Since this is the theory page, and since I can't sleep at the moment, perhaps I'll take a shot at defending the one-line tossup. Or at least I'll consider any possible advantages in a somewhat neutral manner, since the disadvantages have been addressed at length. [Note: when I refer to "short tossups" below, I'm referring to the dreaded one-sentence tossup with 1-2 clues, maybe 3 tops.]
So what hypothetical advantages might a set of one-line tossups have over a set of pyramidal tossups? A couple spring to mind. ...

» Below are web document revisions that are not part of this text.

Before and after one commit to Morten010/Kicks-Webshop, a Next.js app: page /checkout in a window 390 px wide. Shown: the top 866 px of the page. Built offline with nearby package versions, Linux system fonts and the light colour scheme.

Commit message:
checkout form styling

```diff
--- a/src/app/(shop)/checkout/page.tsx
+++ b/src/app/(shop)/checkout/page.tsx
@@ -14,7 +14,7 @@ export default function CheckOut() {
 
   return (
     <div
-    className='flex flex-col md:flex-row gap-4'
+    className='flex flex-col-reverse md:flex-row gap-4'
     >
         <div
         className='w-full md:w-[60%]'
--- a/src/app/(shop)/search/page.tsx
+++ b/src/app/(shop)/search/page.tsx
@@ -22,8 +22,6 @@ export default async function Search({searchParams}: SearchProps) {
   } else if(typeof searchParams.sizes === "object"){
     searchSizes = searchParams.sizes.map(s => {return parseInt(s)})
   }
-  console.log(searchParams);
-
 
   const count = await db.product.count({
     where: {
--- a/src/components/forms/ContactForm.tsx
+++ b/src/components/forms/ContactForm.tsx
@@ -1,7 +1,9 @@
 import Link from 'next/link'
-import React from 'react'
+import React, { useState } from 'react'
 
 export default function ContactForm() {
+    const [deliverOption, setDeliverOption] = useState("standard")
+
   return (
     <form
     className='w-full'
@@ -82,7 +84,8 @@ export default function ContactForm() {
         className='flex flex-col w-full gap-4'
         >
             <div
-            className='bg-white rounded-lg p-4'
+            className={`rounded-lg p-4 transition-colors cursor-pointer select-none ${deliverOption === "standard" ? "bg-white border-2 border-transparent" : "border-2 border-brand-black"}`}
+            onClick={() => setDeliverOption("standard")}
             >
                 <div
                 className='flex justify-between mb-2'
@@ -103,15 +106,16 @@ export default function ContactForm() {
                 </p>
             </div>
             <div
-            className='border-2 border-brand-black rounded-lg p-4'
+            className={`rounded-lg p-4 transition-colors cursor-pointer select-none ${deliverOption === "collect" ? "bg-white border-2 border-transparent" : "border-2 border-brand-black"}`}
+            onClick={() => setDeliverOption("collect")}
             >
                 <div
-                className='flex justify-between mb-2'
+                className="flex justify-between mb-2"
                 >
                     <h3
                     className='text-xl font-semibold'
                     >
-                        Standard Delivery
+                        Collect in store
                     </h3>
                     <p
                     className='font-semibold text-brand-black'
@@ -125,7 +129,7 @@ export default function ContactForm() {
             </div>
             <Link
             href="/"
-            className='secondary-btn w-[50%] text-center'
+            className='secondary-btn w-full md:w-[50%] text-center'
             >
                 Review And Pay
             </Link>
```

 You can fit far more tossups into the same amount of time, assuming all other factors are equal. In reading a timed format with mostly one-sentence tossups (and 2- or 3-part bonuses) in Florida in years past, I'd hit anywhere from 40-60 tossups in 24 minutes, roughly the time it takes me to read a typical invitational mACF pack with 20 tossups.

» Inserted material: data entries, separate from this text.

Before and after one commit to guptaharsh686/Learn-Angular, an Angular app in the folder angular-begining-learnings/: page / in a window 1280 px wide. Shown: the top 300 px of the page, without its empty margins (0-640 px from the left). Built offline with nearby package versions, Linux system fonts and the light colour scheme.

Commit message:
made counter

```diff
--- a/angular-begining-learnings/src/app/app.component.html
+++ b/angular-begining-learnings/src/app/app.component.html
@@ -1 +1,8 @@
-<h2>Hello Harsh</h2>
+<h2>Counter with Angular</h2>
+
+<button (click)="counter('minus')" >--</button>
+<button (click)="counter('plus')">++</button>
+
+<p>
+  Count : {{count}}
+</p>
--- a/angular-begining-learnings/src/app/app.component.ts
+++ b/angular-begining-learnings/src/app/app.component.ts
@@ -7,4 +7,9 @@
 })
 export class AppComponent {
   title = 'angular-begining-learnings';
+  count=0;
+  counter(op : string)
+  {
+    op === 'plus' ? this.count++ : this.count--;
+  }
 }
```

, or perhaps [1a] You can ask about many more topics on tossups when twice as many tossups are read.
I don't think either of these comes close to outweighing the disadvantages, but there they are. And I suspect that to those who like short tossups, these are not inconsequential points. Just as I like to hear as many rounds as possible when I travel 7 hours to go to a tournament, those teams might want to hear as many questions as possible. (That's not relevant if the number of questions per round is fixed, of course.) I'll throw in a few other possible advantages which may or may not be valid or relevant.
 Short tossups may create a faster-paced game.
 In the specific case where an audience is involved (e.g. a TV show), shorter tossups may better fit the audience's expectations of a quizbowl competition (whatever that means), in addition to being more practical in the sense of the first 3 points. The audience is also more likely to hear almost the whole question with short tossups, whereas they don't get to hear a larger fraction of a pyramidal tossup.
 Shorter tossups are easier to write, especially for inexperienced writing staffs, and especially when a time crunch is involved. Of course, any time savings may be offset by having to write twice as many questions. (And in reference to my later babbling, writing a short-tossup set capable of differentiating amongst teams would involve some time in planning.)
 Short tossups are easier for an inexperienced moderator to read. Or they're harder to screw up, since there's less volume of verbiage, no between-sentence pauses, etc. Of course, more tossups may require more rapid back-and-forth from tossups to bonuses, which could hinder an inexperienced moderator.
 Hearing more questions (if relevant) can improve a more knowlegeable team's chance of winning. For instance, a 20-tossup round with 4 lit questions may have 2 questions on books which members of the much weaker team B had to read, earning team B a split. With questions on twice as many literature topics, team A's advantage increases.
One could also add the game-playing aspects of outracing the opponent on the buzzer, but I don't want to cause any arrhythmias among those reading this. All that said, I don't see either the advantages or the "advantages" of the one-line tossup outweighing the advantages of pyramidal structure.
So on a related note, is it possible to write a question set which uses one-sentence tossups but still meets the goal of effectively differentiating amongst teams? Can answer difficulty replace sequential clue difficulty as a means of separation? If some organization paid you to write a tournament set but insisted on one-sentence tossups, could you write a set which effectively differentiates amongst teams? I think it is theoretically possible. A well-written set of bonuses differentiates between teams of different levels, and bonus parts are essentially one-sentence clues. If (say) a bonus on the 1824 election can differentiate amongst teams by asking about Jackson, Clay, and Crawford, why can't a set of one-sentence tossups of similar difficulty accomplish the same goal?
To answer my own question, a fast-on-the-buzzer team with less knowledge might steal both Jackson and Clay, leaving only Crawford for the more knowledgeable team. And for teams of similar level, as we know, the difference in bonus conversion is pretty small. As such, it would be tough to write such a set. I don't know that one can write a set that can (1) differentiate strong teams from middle from weak, (2) be enjoyable and accessible for all levels, and (3) differentiate amongst strong (etc) teams. As for goal 2, pyramidal structure seems far superior on that count, since every team has a shot at nearly every tossup; with differentiation based on answer difficulty, many questions will go dead amongst weaker teams. Goals 1 and 3 are tough to merge. Maybe the ideal circumstance is a tournament where most teams are at about the same level, like a state championship tournament with a small field of regional winners.
I reckon that's probably enough babble for me. I don't know that I offered any useful information, and I don't find these points compelling enough for me to prefer short tossups to pyramidal ones. But some of these might be points to address if you're in the situation of trying to convince a qb organization to switch away from one-sentence tossups.
--Raj Dhuwalia, planning to trim garrulous wording later
"Keep it civil, please." -- Matt Weiner, 6/7/05